[Revision tracking records]
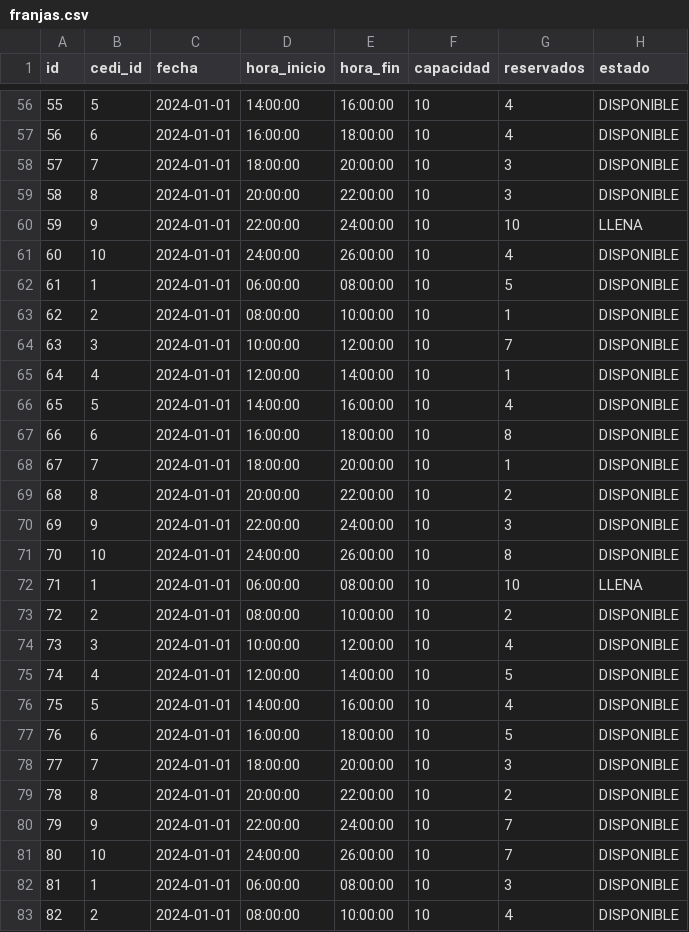
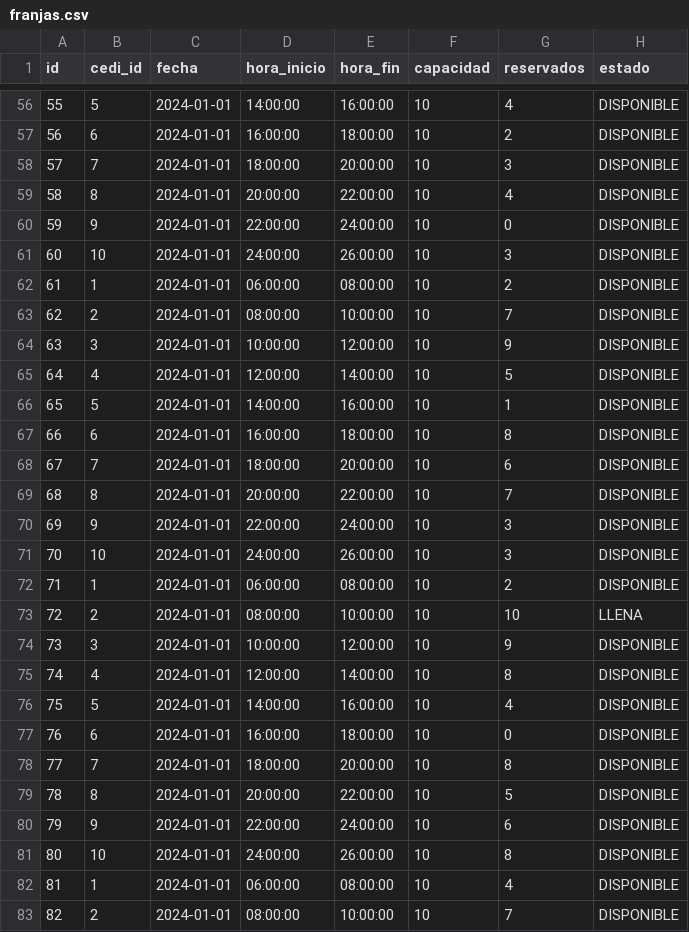
Before and after one commit to lacastrilp/Sistemas-Escalables, a CSV file: datos/output/franjas.csv, drawn as a sheet; only a part is shown, gaps mark what is left out; the diff covers the shown part only.

```diff
--- a/datos/output/franjas.csv
+++ b/datos/output/franjas.csv
@@ -56,28 +56,28 @@ id,cedi_id,fecha,hora_inicio,hora_fin,capacidad,reservados,estado
 55,5,2024-01-01,14:00:00,16:00:00,10,4,DISPONIBLE
-56,6,2024-01-01,16:00:00,18:00:00,10,4,DISPONIBLE
+56,6,2024-01-01,16:00:00,18:00:00,10,2,DISPONIBLE
 57,7,2024-01-01,18:00:00,20:00:00,10,3,DISPONIBLE
-58,8,2024-01-01,20:00:00,22:00:00,10,3,DISPONIBLE
-59,9,2024-01-01,22:00:00,24:00:00,10,10,LLENA
-60,10,2024-01-01,24:00:00,26:00:00,10,4,DISPONIBLE
-61,1,2024-01-01,06:00:00,08:00:00,10,5,DISPONIBLE
-62,2,2024-01-01,08:00:00,10:00:00,10,1,DISPONIBLE
-63,3,2024-01-01,10:00:00,12:00:00,10,7,DISPONIBLE
-64,4,2024-01-01,12:00:00,14:00:00,10,1,DISPONIBLE
-65,5,2024-01-01,14:00:00,16:00:00,10,4,DISPONIBLE
+58,8,2024-01-01,20:00:00,22:00:00,10,4,DISPONIBLE
+59,9,2024-01-01,22:00:00,24:00:00,10,0,DISPONIBLE
+60,10,2024-01-01,24:00:00,26:00:00,10,3,DISPONIBLE
+61,1,2024-01-01,06:00:00,08:00:00,10,2,DISPONIBLE
+62,2,2024-01-01,08:00:00,10:00:00,10,7,DISPONIBLE
+63,3,2024-01-01,10:00:00,12:00:00,10,9,DISPONIBLE
+64,4,2024-01-01,12:00:00,14:00:00,10,5,DISPONIBLE
+65,5,2024-01-01,14:00:00,16:00:00,10,1,DISPONIBLE
 66,6,2024-01-01,16:00:00,18:00:00,10,8,DISPONIBLE
-67,7,2024-01-01,18:00:00,20:00:00,10,1,DISPONIBLE
-68,8,2024-01-01,20:00:00,22:00:00,10,2,DISPONIBLE
+67,7,2024-01-01,18:00:00,20:00:00,10,6,DISPONIBLE
+68,8,2024-01-01,20:00:00,22:00:00,10,7,DISPONIBLE
 69,9,2024-01-01,22:00:00,24:00:00,10,3,DISPONIBLE
-70,10,2024-01-01,24:00:00,26:00:00,10,8,DISPONIBLE
-71,1,2024-01-01,06:00:00,08:00:00,10,10,LLENA
-72,2,2024-01-01,08:00:00,10:00:00,10,2,DISPONIBLE
-73,3,2024-01-01,10:00:00,12:00:00,10,4,DISPONIBLE
-74,4,2024-01-01,12:00:00,14:00:00,10,5,DISPONIBLE
+70,10,2024-01-01,24:00:00,26:00:00,10,3,DISPONIBLE
+71,1,2024-01-01,06:00:00,08:00:00,10,2,DISPONIBLE
+72,2,2024-01-01,08:00:00,10:00:00,10,10,LLENA
+73,3,2024-01-01,10:00:00,12:00:00,10,9,DISPONIBLE
+74,4,2024-01-01,12:00:00,14:00:00,10,8,DISPONIBLE
 75,5,2024-01-01,14:00:00,16:00:00,10,4,DISPONIBLE
-76,6,2024-01-01,16:00:00,18:00:00,10,5,DISPONIBLE
-77,7,2024-01-01,18:00:00,20:00:00,10,3,DISPONIBLE
-78,8,2024-01-01,20:00:00,22:00:00,10,2,DISPONIBLE
-79,9,2024-01-01,22:00:00,24:00:00,10,7,DISPONIBLE
-80,10,2024-01-01,24:00:00,26:00:00,10,7,DISPONIBLE
-81,1,2024-01-01,06:00:00,08:00:00,10,3,DISPONIBLE
-82,2,2024-01-01,08:00:00,10:00:00,10,4,DISPONIBLE
+76,6,2024-01-01,16:00:00,18:00:00,10,0,DISPONIBLE
+77,7,2024-01-01,18:00:00,20:00:00,10,8,DISPONIBLE
+78,8,2024-01-01,20:00:00,22:00:00,10,5,DISPONIBLE
+79,9,2024-01-01,22:00:00,24:00:00,10,6,DISPONIBLE
+80,10,2024-01-01,24:00:00,26:00:00,10,8,DISPONIBLE
+81,1,2024-01-01,06:00:00,08:00:00,10,4,DISPONIBLE
+82,2,2024-01-01,08:00:00,10:00:00,10,7,DISPONIBLE
```
Also changed, not shown: 75 edited cells elsewhere in this file, datos/output/eventos.csv, datos/output/lineas_orden.csv, 7 other files.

What you should do:
Within the data above, filter for lines containing the word "datos" and copy each one.

Result for this task:
Before and after one commit to lacastrilp/Sistemas-Escalables, a CSV file: datos/output/franjas.csv, drawn as a sheet; only a part is shown, gaps mark what is left out; the diff covers the shown part only.
--- a/datos/output/franjas.csv
+++ b/datos/output/franjas.csv
Also changed, not shown: 75 edited cells elsewhere in this file, datos/output/eventos.csv, datos/output/lineas_orden.csv, 7 other files.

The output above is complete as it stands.